Harley is like mopar with vin# XXXXX and what they some time do
can be stamped one way but its not what it suppose to be
here is what i get from HD when i submit information requests
(This should only be used as a guide only. Even Harley-Davidson admit there are some discrepancies in their vin numbers.)
Ever wonder what a Harley Vin# XXXXX? (The numbers stamped on the frame of every Harley bike.) Have you dazzled fellow bikers with the fact that every Harley Vin# XXXXX with '1HD'? Do they all actually start with '1HD'? Well sure they do, if they were made in the United States. Were all Harley's manufactured in the United States? In fact, the '1' identifies the country of manufacture.
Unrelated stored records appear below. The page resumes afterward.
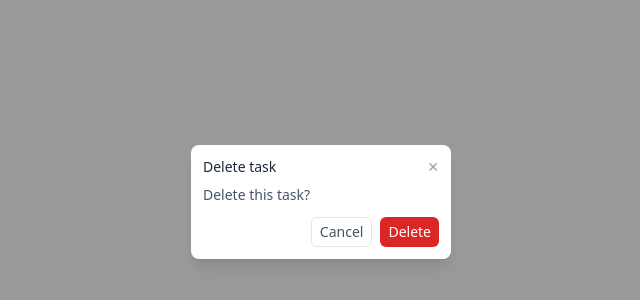
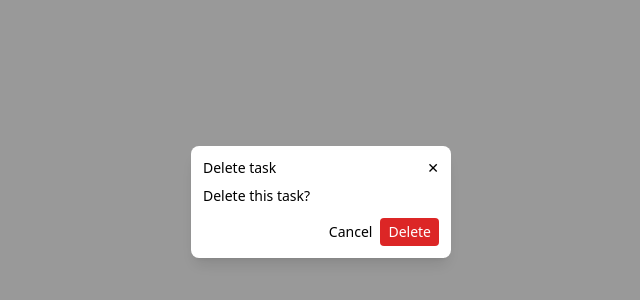
Before and after one commit to anandhusb444/Task-Manager-Application, a React (Vite) app: page /Complete in a window 1280 px wide. Shown: the part 198-498 px from the top of the page, without its empty margins (319-959 px from the left). Built offline with nearby package versions, Linux system fonts and the light colour scheme.

Commit message:
Completed the Fix for the Delete API

```diff
--- a/src/Modals/CompleteModal.jsx
+++ b/src/Modals/CompleteModal.jsx
@@ -1,40 +1,53 @@
 import React from "react";
 
-export default function CompleteModal({ onClose }) {
+export default function CompleteModal({ task, onDelete, onClose }) {
+  const handleDelete = async () => {
+    const token = sessionStorage.getItem("Token");
+
+    if (!task?.id) {
+      console.error("Task ID missing");
+      return;
+    }
+
+    try {
+      const response = await fetch(
+        `https://localhost:7094/api/Tasks/${task.id}`,
+        {
+          method: "DELETE",
+          headers: {
+            Authorization: `Bearer ${token}`,
+            "Content-Type" : "application/json"
+          },
+        }
+      );
+
+      if (!response.ok) {
+        console.error("Delete failed");
+        return;
+      }
+
+      onDelete(task.id); // ✅ update UI
+      onClose();         // ✅ close modal
+    } catch (err) {
+      console.error("Delete error:", err);
+    }
+  };
+
   return (
     <div className="fixed inset-0 z-50 flex items-center justify-center bg-black/40">
       <div className="w-[260px] rounded-lg bg-white p-3 text-sm shadow-lg">
-        {/* Header */}
-        <div className="flex items-center justify-between">
-          <span className="font-medium text-slate-800">Delete task</span>
-          <button
-            onClick={onClose}
-            className="text-slate-400 hover:text-slate-600"
-          >
-            ✕
-          </button>
+        <div className="flex justify-between">
+          <span className="font-medium">Delete task</span>
+          <button onClick={onClose}>✕</button>
         </div>
 
-        {/* Body */}
-        <p className="mt-2 text-slate-600">
-          Delete this task?
-        </p>
+        <p className="mt-2">Delete this task?</p>
 
-        {/* Actions */}
         <div className="mt-3 flex justify-end gap-2">
+          <button onClick={onClose}>Cancel</button>
           <button
-            onClick={onClose}
-            className="rounded-md border px-2 py-1 text-slate-600 hover:bg-slate-50"
-          >
-            Cancel
-          </button>
-
-          <button
-            onClick={() => {
-              console.log("Deleted");
-              onClose();
-            }}
-            className="rounded-md bg-red-600 px-2 py-1 text-white hover:bg-red-700"
+            onClick={handleDelete}
+            className="bg-red-600 text-white px-2 py-1 rounded"
           >
             Delete
           </button>
--- a/src/component/Box.jsx
+++ b/src/component/Box.jsx
@@ -10,19 +10,19 @@ function Box({ columns }) {
   const [newValue, setNewValue] = useState("");
   const [tasks, setTasks] = useState(columns.description ?? []);
 
-  // ✅ modal state
   const [showCompleteModal, setShowCompleteModal] = useState(false);
   const [selectedTask, setSelectedTask] = useState(null);
 
+  // 🔹 Add task
   const descriptionCall = async (textDesc, id) => {
     if (!textDesc.trim()) return;
 
-    const tempData = {
-      id: Date.now(),
+    const tempTask = {
+      id: Date.now(), // temporary UI id
       description: textDesc,
     };
 
-    setTasks((prev) => [...prev, tempData]);
+    setTasks((prev) => [...prev, tempTask]);
 
     try {
       const response = await fetch(
@@ -35,13 +35,21 @@ function Box({ columns }) {
       );
 
       if (!response.ok) {
-        throw new Error("API failed with status " + response.status);
+        throw new Error("Create failed");
       }
 
       setNewValue("");
+      setIsAdding(false);
     } catch (err) {
-      console.error("API Error:", err);
+      console.error("Create error:", err);
     }
+  };
+
+  // 🔹 Delete task (called from modal)
+  const handleDeleteTask = (taskId) => {
+    setTasks((prev) => prev.filter((t) => t.id !== taskId));
+    setShowCompleteModal(false);
+    setSelectedTask(null);
   };
 
   return (
@@ -49,23 +57,23 @@ function Box({ columns }) {
       <div className="w-full sm:w-[320px] rounded-xl border border-slate-200 bg-white p-3 space-y-2">
         <div className="font-medium text-slate-800">{columns.title}</div>
 
-        {tasks.map((d) => (
+        {tasks.map((task) => (
           <div
-            key={d.id}
+            key={task.id}
             className="group relative flex items-center justify-between rounded-lg border border-emerald-200 bg-white px-3 py-2 text-sm hover:bg-slate-100"
           >
-            <span className="break-words pr-12">{d.description}</span>
+            <span className="break-words pr-12">
+              {task.description}
+            </span>
 
-            <div className="absolute right-3 top-1/2 flex -translate-y-1/2 items-center gap-3 text-slate-400 opacity-0 group-hover:opacity-100">
-              <button className="hover:text-slate-700">
+            <div className="absolute right-3 top-1/2 flex -translate-y-1/2 gap-3 opacity-0 group-hover:opacity-100">
+              <button>
                 <img src={pen} alt="edit" className="h-3 w-3" />
               </button>
 
-              {/* ✅ FIXED */}
               <button
-                className="hover:text-slate-700"
                 onClick={() => {
-                  setSelectedTask(d);
+                  setSelectedTask(task);
                   setShowCompleteModal(true);
                 }}
               >
@@ -76,7 +84,6 @@ function Box({ columns }) {
         ))}
 
         {isAdding && (
-          <div className="flex items-center rounded-lg border border-emerald-200 bg-white px-3 py-2">
           <input
             autoFocus
             value={newValue}
@@ -90,27 +97,25 @@ function Box({ columns }) {
               setNewValue("");
               setIsAdding(false);
             }}
+            className="w-full rounded-lg border px-3 py-2 text-sm"
             placeholder="Enter task..."
-              className="w-full text-sm outline-none"
           />
-          </div>
         )}
 
         {!isAdding && (
           <button
             onClick={() => setIsAdding(true)}
-            className="flex w-full items-center gap-2 rounded-lg px-3 py-2 text-sm font-medium text-slate-600 hover:bg-emerald-50"
+            className="w-full rounded-lg px-3 py-2 text-sm text-slate-600 hover:bg-emerald-50"
           >
-            <span className="text-lg">＋</span>
-            add task
+            + add task
           </button>
         )}
       </div>
 
-      {/* ✅ MODAL RENDER */}
       {showCompleteModal && (
         <CompleteModal
           task={selectedTask}
+          onDelete={handleDeleteTask}
           onClose={() => {
             setShowCompleteModal(false);
             setSelectedTask(null);
```
Lines whose indentation alone changed are shown as unchanged.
I'm not sure what the 'HD' stands for but if you study the tables below you can find out.
Frame ID Numbers - 1981 and Later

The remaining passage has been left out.